Partners in Flight

Skorpion Zinc specially creates a bird pond to combat bird mortality in the vicinity of its refinery

Bird Pond case study
  • Bird Pond case study
  • Basanti Kisan
  • Takondwa Phiri
  • Shahnaaz Hussain
  • Nyawa Tembo
  • Mandakini Patel
  • Tassie Devil
In 2006, Environment Section of the Skorpion Zinc Refinery noticed an increase in bird mortalities around the refinery's lined evaporation ponds and the earthen ponds. Preliminary internal assessments suspected that birds were consuming Refinery process wastewater, which led the unit to appoint an independent consultant EcoMonitor to carry out a detailed investigation on the cause of mortalities between October 2006 to March 2007. EcoMonitor carried out autopsies on dead birds and also conducted assessment of wastewater, sediments, soil, and vegetation samples for a number of metals. The Study confirmed Skorpion Zinc's fear that the deaths were primarily a result of acid burns and secondarily due to metal poisoning.

We realised that Skorpion Zinc is located within a region which supports a number of plant species absolutely unique to this area. With EcoMonitor assessment corroborating what we had suspected we knew there was an urgent need to mitigate the problem of bird mortalities.

We decided that the best way forward was to create an alternative clean water artificial wetland, away from the Refinery, administration building as well as any human disturbance. We believed this wetland would attract the birds and they would move away from the refinery ponds.

To create the ambience of a natural wetland, no heavy earth movement work was done at site. The pond was designed in a way that the outside edge of the pond is shallow and nearly flat and the deepest part is 1 meter deep. In 2009 the wetland was ready to receive its first batch of visitors.

The wetland gets water from our sewage plant where it is processed and clean water is pumped into the pond. The site also has been abundantly enriched with typical riparian wetland vegetative plants which help in biofiltering treated sewage effluent water which is being discharged into the pond.

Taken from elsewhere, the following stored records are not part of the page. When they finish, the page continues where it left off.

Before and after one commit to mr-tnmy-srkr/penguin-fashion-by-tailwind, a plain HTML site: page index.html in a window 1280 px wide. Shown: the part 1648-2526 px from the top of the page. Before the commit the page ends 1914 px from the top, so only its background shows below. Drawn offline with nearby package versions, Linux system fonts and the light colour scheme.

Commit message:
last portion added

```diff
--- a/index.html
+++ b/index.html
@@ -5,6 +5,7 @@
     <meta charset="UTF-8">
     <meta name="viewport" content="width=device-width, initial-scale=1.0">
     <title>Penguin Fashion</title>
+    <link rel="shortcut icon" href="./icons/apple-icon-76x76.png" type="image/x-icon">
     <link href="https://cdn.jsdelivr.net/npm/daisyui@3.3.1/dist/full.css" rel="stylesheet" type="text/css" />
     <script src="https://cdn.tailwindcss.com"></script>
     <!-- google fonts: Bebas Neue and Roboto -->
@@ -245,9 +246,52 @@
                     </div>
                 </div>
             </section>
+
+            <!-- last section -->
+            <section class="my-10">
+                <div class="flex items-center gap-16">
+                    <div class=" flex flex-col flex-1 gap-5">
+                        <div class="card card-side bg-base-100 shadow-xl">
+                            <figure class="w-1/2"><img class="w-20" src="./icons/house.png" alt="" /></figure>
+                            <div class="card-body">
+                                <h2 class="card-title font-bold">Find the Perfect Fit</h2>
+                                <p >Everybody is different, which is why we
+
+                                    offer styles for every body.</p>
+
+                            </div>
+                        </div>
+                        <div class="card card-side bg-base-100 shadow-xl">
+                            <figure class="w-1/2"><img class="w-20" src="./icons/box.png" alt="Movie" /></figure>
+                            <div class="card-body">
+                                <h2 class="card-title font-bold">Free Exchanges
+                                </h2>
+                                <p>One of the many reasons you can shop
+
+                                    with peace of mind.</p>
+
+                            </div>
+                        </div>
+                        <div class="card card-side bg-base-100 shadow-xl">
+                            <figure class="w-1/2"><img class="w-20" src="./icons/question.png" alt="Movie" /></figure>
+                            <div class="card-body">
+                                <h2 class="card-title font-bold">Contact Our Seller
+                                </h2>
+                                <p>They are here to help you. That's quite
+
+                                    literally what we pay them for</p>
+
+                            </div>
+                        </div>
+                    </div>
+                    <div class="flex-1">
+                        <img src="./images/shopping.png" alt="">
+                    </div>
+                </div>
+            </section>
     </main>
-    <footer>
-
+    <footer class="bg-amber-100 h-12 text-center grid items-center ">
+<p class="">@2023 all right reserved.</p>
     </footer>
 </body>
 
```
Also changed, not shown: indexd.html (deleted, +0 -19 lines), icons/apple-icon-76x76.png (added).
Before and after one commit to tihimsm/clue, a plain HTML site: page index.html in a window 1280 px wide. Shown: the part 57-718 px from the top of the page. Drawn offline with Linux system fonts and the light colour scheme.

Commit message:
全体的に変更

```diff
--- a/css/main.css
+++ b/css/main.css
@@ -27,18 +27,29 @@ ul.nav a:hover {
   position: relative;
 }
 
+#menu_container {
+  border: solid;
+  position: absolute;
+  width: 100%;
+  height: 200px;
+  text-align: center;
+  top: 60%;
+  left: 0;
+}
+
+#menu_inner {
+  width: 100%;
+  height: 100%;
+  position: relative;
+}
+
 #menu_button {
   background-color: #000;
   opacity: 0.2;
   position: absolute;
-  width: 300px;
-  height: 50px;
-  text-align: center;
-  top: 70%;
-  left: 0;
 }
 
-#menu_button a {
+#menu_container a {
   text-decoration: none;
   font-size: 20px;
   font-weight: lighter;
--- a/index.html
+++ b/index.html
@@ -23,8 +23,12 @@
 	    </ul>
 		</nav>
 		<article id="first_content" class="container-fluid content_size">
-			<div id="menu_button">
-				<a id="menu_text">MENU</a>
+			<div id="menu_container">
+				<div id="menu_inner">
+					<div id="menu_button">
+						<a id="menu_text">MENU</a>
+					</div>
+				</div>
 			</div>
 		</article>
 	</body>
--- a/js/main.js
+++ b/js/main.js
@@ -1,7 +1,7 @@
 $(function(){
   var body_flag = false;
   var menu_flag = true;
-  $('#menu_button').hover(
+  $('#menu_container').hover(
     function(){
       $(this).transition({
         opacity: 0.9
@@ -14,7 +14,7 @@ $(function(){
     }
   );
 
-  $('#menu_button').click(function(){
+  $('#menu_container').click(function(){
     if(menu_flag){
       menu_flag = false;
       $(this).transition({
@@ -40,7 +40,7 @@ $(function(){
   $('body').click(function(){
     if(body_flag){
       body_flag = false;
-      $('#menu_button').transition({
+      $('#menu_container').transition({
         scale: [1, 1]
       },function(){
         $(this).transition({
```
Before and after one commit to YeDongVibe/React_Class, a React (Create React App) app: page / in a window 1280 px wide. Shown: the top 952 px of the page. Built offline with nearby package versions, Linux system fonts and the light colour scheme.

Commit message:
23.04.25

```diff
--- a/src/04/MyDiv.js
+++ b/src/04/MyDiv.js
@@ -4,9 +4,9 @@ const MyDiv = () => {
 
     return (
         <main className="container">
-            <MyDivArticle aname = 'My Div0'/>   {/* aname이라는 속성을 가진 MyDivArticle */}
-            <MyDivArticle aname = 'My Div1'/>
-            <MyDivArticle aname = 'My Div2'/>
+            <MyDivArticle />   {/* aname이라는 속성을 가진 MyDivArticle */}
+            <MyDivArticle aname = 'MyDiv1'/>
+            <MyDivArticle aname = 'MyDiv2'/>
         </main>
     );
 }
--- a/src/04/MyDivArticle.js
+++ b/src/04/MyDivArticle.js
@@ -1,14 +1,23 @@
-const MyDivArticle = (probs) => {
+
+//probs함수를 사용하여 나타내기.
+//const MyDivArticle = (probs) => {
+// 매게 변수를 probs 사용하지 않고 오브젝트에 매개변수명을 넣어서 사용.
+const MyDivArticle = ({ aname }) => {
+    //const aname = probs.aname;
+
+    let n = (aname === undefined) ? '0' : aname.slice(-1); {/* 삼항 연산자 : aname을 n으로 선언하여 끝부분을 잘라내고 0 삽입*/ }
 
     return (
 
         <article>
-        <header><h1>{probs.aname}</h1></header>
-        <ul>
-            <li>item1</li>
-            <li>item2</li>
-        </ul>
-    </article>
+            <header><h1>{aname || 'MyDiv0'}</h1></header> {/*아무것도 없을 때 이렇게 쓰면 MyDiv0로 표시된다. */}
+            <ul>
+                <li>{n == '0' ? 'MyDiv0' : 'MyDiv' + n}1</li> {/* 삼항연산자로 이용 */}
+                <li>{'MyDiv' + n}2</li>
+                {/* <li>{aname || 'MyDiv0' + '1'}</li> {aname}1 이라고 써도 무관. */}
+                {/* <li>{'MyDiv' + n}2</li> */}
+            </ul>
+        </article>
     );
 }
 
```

The inflow of water is channeled into the pond via a length of rock covered stream to prevent undue erosion of the surface. The water quality is monitored on a monthly basis to ensure that effluent water complies with disposal permit requirements. Any potential ground water contamination is monitored by sampling a groundwater borehole which is located approximately 15m western side of the sewage plant.

Today the wetland is a bio-diversity hotspot. Since its construction no further bird mortalities have been recorded anywhere close to the unit. The pond has not just successfully managed to attract birds from around the Refinery but has also become a bird watchers delight.